Grace for Self
In simple terms, I’m learning how to have grace for myself. I’d much rather be in the throes of summer, fully grown and fruitful, but resisting the season I’m in only sets me up for a lot of frustration and discouragement. Since I’ve begun to embrace this awakening season of preparation, I’ve become more content and able to look for what God has for me each day. Without grace, I grow impatient and want to rush headlong into a season I’m not ready for. I’m discovering that spring, as a season of the soul, is one of waiting. And waiting requires grace and trust. As well as patience.
“Wait patiently for the Lord. Be brave and courageous. Yes, wait patiently for the Lord.” (Psalm 27:14, NLT)
This final verse of Psalm 27 comes after a litany of requests and rememberings of the writer, King David, and it captures the cry of my heart of this season — no matter how I feel or what I face or how I wrestle with where I am, I need to wait patiently for the Lord. I can be brave and wait patiently, not in my own strength and resolve, but by God’s grace.
Take inventory, friend. In what season is your soul? Think of the plant’s life cycle — are you flourishing and fruitful like it’s summer? Are you exhausted and need a season of rest, allowing your leaves to fall to the earth, stepping aside from all the fruit-making for a season? Are you in a winter season that feels equal parts dry desert and frigid tundra, full of death or dormancy? Or, are you like that awakening seed in the ground that is growing deep roots or a seedling that pushes upward toward the Son in new life?
In your journal, take some time to identify your soul’s season. List, doodle, draw, or write about what season you’re in, despite the bring sun and high temperatures outside. What are some ways to have grace for yourself as you re-enter life this summer if your soul season is not summer? OR, how can you have grace for yourself as you feel impatience with the pace of life or other people’s speed of reentry? Finally, think about how grace can give you patience as you wait for the Lord this summer.

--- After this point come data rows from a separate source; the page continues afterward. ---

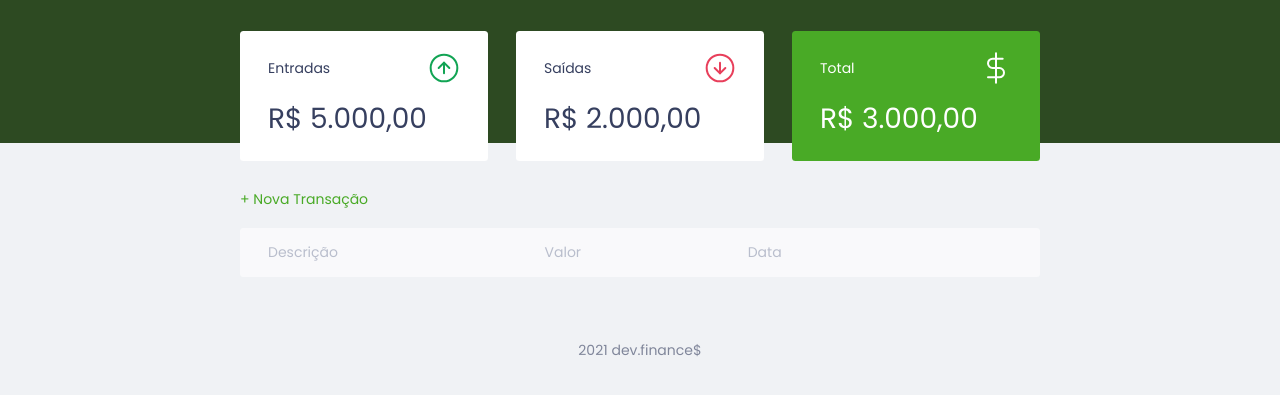
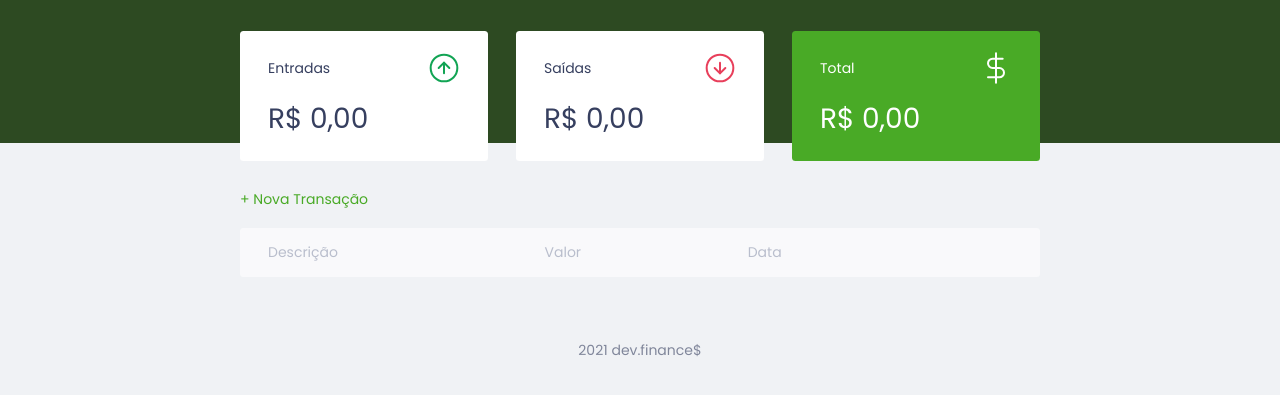
Before and after one commit to oberyn-m/maratonadiscover, a plain HTML site: page index.html in a window 1280 px wide. Shown: the part 55-450 px from the top of the page. Drawn offline with Linux system fonts and the light colour scheme.

Commit message:
04/02/2021 *3

```diff
--- a/index.html
+++ b/index.html
@@ -30,7 +30,7 @@
           <span>Entradas</span>
           <img src="./assets/income.svg" alt="Imagem de Entradas">
         </h3>
-        <p id="incomeDisplay">R$ 5.000,00</p>
+        <p id="incomeDisplay">R$ 0,00</p>
       </div>
 
       <div class="card">
@@ -38,7 +38,7 @@
           <span>Saídas</span>
           <img src="./assets/expense.svg" alt="Imagem de Saídas">
         </h3>
-        <p id="expenseDisplay">R$ 2.000,00</p>
+        <p id="expenseDisplay">R$ 0,00</p>
       </div>
 
       <div class="card saldo">
@@ -46,7 +46,7 @@
           <span>Total</span>
           <img src="./assets/total.svg" alt="Imagem de Total">
         </h3>
-        <p id="totalDisplay">R$ 3.000,00</p>
+        <p id="totalDisplay">R$ 0,00</p>
       </div>
 
     </section>
```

Austin pointed out it doesn’t do any good to try to flourish in the middle of a dead season. Plants know this instinctively. Let’s learn from them and allow God to do the work of healing and restoration when we find ourselves in the fall, winter, or spring of our souls — even though it is summer outside.
It’s my prayer as we continue to live out this Summer of Reentry, that we can do so with wisdom about our soul season, with grace for ourselves, and with patience to wait on God’s leading through each step of the season. I pray we can embrace where we are so we can live out the grace we’ve been given, knowing that one day we will flourish!
- Grappling with our own need for grace makes us more compassionate for others, as well as ourselves. Share a little of that grace this week by spreading joy!
- One idea for this week’s #SpreadJoy — write a note to someone who’s on your mind — for no reason except to let them know you’re thinking about them or to tell them what they mean to you! Go, spread joy!
- One of the songs on our Reentry Playlist, “Next to Me” by Jordan Feliz captures this tension of wanting to live at our own speed, even out of season: “I’ve been on empty. When I’m low, You fill the cup, but my ego fights back, telling me that I’m ready to grab the wheel and take control. But I’ll crash if I don’t let myself go.”
- If you want a little more music in your life as you seek grace, here’s a Grace for the Journey Playlist.
- I hope you’ll take time to journal about the season of your soul and the grace you’ll need to live in it well.
- We will meet back here in two weeks! Don’t forget to #SpreadJoy.